Ultimate Trains is the first in a new series from Kids Can Press called Machines of the Future. It focuses on new designs in trains, specifically maglevs. The book begins with a table of contents, introduction, and safety note, since there are EXPERIMENTS included. After an illustrated timeline from the invention of the wheel to the Canadian Pacific Railway, the book explains steam engines - and gives instructions on how to build your own miniature steam engine, then explains the evolution of diesel and electric engines, the trains most commonly in use today. There's a brief discussion of how trains are environmentally responsible, and then we move right into the main part of the book: trains of the future, magnetic levitation trains, or maglevs. Interesting train facts, experiments, interviews, explanations of how magnets work, and descriptions of maglevs in operation today and possible trains of the future going under the ocean or out to space (shades of Timothy Zahn anyone?) fill the rest of the book, ending with a glossary and index.
I was disappointed that there were limited photographs in the book, which is mostly illustrated digitally (or so it looks to me, I am no expert). I think most kids prefer photographs in their nonfiction and I would have liked to see "real" trains. This book may appeal to serious train fans among younger children, but is best suited for older elementary or middle school kids interested in science and technology. The experiments are clearly written and well-illustrated - some would be suitable for younger children, but most would be better used with older elementary or sixth grade students.
The discussions of future trains, their impact on the environment, and their benefits was interesting and well-written, but I would have liked to see more opposing viewpoints.
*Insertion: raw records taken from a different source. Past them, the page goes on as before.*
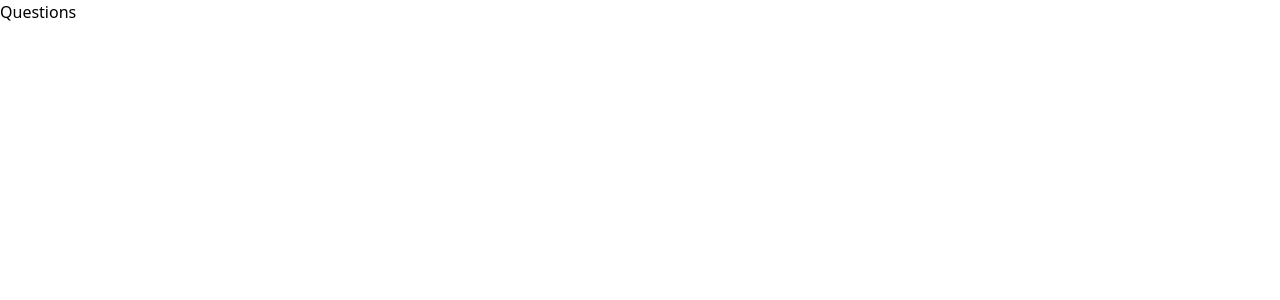
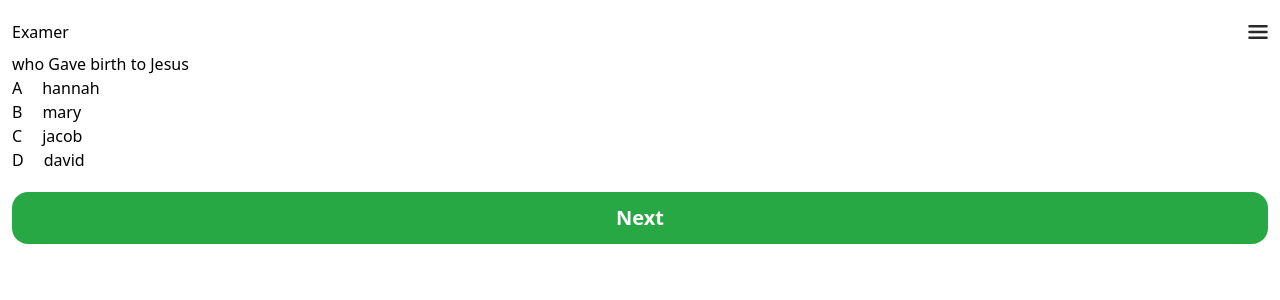
Before and after one commit to bethel-oluwatobi/Examer, a React (Vite) app: page /1/questions/1 in a window 1280 px wide. Shown: the top 300 px of the page. Built offline with nearby package versions, Linux system fonts and the light colour scheme.

Commit message:
question version 1

```diff
--- a/src/design_system/components/ui/Button.tsx
+++ b/src/design_system/components/ui/Button.tsx
@@ -4,12 +4,13 @@ import { renderClassNamesConditionally } from "../../../utils/conditionallyRende
 
 interface IProps{
     children: React.ReactNode
-    className?:string
+    className?: string
+    onClick?:()=>void
 }
 
-export const Button = ({className, children}:IProps) => {
+export const Button = ({className, children, onClick}:IProps) => {
     return (
-        <button className={renderClassNamesConditionally(className, 'w-full mt-5 h-[52px] rounded-[16px] font-semibold text-[20px] text-[#FFFFFF]   bg-[#28A745]')}>
+        <button onClick={onClick} className={renderClassNamesConditionally(className, 'w-full mt-5 h-[52px] rounded-[16px] font-semibold text-[20px] text-[#FFFFFF]   bg-[#28A745]')}>
             { children }
         </button>
 
--- a/src/pages/participant/Questions.tsx
+++ b/src/pages/participant/Questions.tsx
@@ -1,11 +1,123 @@
+import { useParams } from "react-router-dom"
+import { Button } from "../../design_system/components/ui/Button"
+import { useEffect, useState } from "react"
+import { ParticipantLayouts } from "../../layouts/participants/ParticipantLayouts"
+
+
+const exams = [
+  {
+  questions: 'who Gave birth to Jesus',
+  answer: 'mary',
+  options: [ {
+      optionLetter: 'A',
+      optionsAnswer: 'hannah',
+    },
+      {
+      optionLetter: 'B',
+      optionsAnswer: 'mary',
+    },{
+      optionLetter: 'C',
+      optionsAnswer: 'jacob',
+    },{
+      optionLetter: 'D',
+      optionsAnswer: 'david',
+    },
+       ]
+},
+  {
+  questions: 'who Gave birth to Jesus',
+  answer: 'mary',
+ options: [ {
+      optionLetter: 'A',
+      optionsAnswer: 'hannah',
+    },
+      {
+      optionLetter: 'B',
+      optionsAnswer: 'mary',
+    },{
+      optionLetter: 'C',
+      optionsAnswer: 'jacob',
+    },{
+      optionLetter: 'D',
+      optionsAnswer: 'david',
+    },
+       ]
+  },
+  {
+  questions: 'who is joseph Father',
+  answer: 'jacob',
+    options: [ {
+      optionLetter: 'A',
+      optionsAnswer: 'hannah',
+    },
+      {
+      optionLetter: 'B',
+      optionsAnswer: 'mary',
+    },{
+      optionLetter: 'C',
+      optionsAnswer: 'jacob',
+    },{
+      optionLetter: 'D',
+      optionsAnswer: 'david',
+    },
+       ]
+  }
+]
+
+type TExams = typeof exams
+
+
+interface IProps {
+  index: number,
+  optionAnswer: string
+  optionLetter: string
+
+}
+
+const OptionsCmp = ({index, optionAnswer, optionLetter}:IProps) => {
+
+  const [selcetedOption, setSelectedOption] = useState<number>()
+
+  const optionsSelect = (option: string, index: number) => {
+    setSelectedOption(index)
+  }
+  return (
+    <div className={` flex items-center gap-5  ${selcetedOption === index ?'bg-blue-400' : 'bg-white'}`}>
+      <p key={index } onClick={()=> optionsSelect(optionLetter,index)}>{optionLetter}</p>
+      <p key={index } onClick={()=> optionsSelect(optionAnswer,index)}>{optionAnswer}</p>
+    </div>
+  )
+}
+
+export const Questions = () => {
+  const param = useParams()
+  if (!param.id)
+  {
+    return
+  }
+  const id = parseInt(param.id)
+  const [ questionCount, setQuestionCount ] = useState(id)
+  // const pathname = useResolvedPath()
+
+  const nextQuestion = () => {
+    setQuestionCount((prev)=> prev+1)
+  }
+
+  // console.log(pathname)
 
 
 
+  useEffect(() => {
+  }, [nextQuestion])
 
-export const Questions = () => {
   return (
-    <div>
-      Questions
-    </div>
+    <ParticipantLayouts>
+        <h1>{ exams[questionCount].questions }</h1>
+      { exams[ questionCount ].options.map((option, index) => (
+        <OptionsCmp index={index} optionLetter={option.optionLetter} optionAnswer={option.optionsAnswer} key={index} />
+        )) }
+        <Button onClick={nextQuestion} >Next</Button>
+    </ParticipantLayouts>
+
   )
 }
```
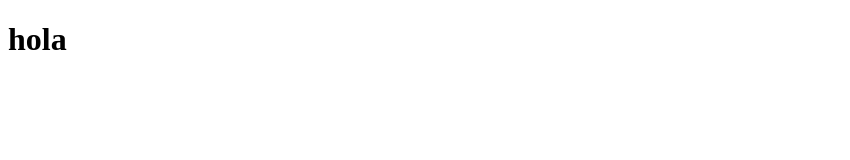
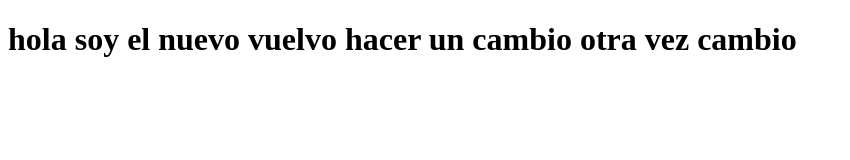
Before and after one commit to snawi/test-repositorio, a plain HTML site: page index.html in a window 1280 px wide. Shown: the whole page, without its empty margins (0-850 px from the left). Drawn offline with Linux system fonts and the light colour scheme.

Commit message:
cuarto cambio

```diff
--- a/index.html
+++ b/index.html
@@ -8,7 +8,9 @@
 </head>
 <body>
     <div>
-        <h1>hola</h1>
+        <h1>hola soy el nuevo vuelvo hacer un cambio
+            otra vez cambio
+        </h1>
     </div>
 </body>
 </html>
```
There's only a brief paragraph on the problems with these high-speed trains, saying that they use most of the trip accelerating and decelerating, require constant computer monitoring, and are vulnerable to wind shear, as well as track being expensive. I would have liked to see more discussions of safety issues (I personally wouldn't want to travel hundreds of miles an hour on something controlled by a computer, considering that we can't even get the internet to work at our library half the time...) and maybe some practical discussions of trains as public transportation. I've lived in a medium-sized city, medium-sized town, and small town, all without owning a car and having to depend on public transportation or my own legs. I have serious reservations about the practicality of public transportation. Anyways, that's a discussion for another time.
Verdict: This is an upbeat, interesting, and well-designed book about contemporary and future trains and transportation. It won't have the wide audience of most train non-fiction, which is usually aimed at preschool or early elementary students, but the topic and presentation should draw interest from older elementary students and some middle school and even high school students interested in science. Recommended.
ISBN: 978-1554533664; Published August 2010 by Kids Can Press; Review copy provided by publisher through Raab Associates